Louis Pasteur was a French chemist, biologist and microbiologist and is regarded as the founder of modern microbiology.
In 1854, upon becoming professor of chemistry at the Faculty of Sciences at Lille University, Pasteur began his studies on fermentation in response to requests from local manufacturers of alcoholic beverages.
At the time, the world of science believed alcoholic fermentation was a purely chemical phenomenon; Pasteur, on the other hand, successfully demonstrated the key role played by microorganisms, such as yeast, in this process.
Fermentation is actually the oldest method of food preservation known to man: it was used as far back as Neolithic times.
The most interesting fermentation agents that are widely used to produce fermented foods are lactic acid bacteria (LAB), as they produce lactic acid which helps prevent the growth of degradative bacteria.

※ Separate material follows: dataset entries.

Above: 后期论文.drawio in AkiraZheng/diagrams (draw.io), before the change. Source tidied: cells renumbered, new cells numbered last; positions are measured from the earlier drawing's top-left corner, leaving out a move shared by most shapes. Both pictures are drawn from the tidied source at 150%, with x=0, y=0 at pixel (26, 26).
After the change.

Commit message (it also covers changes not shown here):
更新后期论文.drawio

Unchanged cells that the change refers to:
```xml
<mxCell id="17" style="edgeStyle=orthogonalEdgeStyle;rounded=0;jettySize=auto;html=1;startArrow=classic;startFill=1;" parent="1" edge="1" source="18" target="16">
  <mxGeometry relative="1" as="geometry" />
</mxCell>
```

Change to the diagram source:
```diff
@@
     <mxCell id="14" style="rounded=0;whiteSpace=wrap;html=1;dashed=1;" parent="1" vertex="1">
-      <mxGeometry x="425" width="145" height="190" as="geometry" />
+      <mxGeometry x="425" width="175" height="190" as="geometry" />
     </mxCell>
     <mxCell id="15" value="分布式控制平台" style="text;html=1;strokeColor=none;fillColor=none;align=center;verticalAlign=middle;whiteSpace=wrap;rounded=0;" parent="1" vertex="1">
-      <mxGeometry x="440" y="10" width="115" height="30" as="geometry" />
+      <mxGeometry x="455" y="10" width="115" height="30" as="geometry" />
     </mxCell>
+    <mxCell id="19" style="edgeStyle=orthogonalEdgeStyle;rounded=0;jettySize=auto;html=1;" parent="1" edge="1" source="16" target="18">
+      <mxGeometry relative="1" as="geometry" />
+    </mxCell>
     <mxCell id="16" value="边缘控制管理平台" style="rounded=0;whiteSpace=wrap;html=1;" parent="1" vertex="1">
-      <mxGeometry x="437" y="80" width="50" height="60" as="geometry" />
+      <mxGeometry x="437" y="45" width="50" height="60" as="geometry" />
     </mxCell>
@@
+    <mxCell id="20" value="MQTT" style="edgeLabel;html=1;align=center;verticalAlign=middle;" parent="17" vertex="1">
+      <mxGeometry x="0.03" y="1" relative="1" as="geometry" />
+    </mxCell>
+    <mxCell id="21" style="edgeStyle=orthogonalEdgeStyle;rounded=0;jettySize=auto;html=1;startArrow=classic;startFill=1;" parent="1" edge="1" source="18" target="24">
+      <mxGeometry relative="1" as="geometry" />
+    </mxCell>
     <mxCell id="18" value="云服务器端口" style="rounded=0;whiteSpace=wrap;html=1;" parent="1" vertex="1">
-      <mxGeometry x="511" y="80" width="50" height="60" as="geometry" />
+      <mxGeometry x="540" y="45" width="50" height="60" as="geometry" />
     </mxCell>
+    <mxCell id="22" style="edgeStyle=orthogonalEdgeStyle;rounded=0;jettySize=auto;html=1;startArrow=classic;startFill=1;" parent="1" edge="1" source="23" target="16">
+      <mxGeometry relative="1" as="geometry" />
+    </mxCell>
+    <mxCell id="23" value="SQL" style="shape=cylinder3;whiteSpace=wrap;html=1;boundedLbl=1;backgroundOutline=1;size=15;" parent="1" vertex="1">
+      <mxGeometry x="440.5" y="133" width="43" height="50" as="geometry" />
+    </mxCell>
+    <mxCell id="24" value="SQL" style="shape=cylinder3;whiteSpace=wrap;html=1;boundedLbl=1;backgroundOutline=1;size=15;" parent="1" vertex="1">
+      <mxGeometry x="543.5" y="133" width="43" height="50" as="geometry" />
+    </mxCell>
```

LAB are found throughout nature and in our digestive system, too.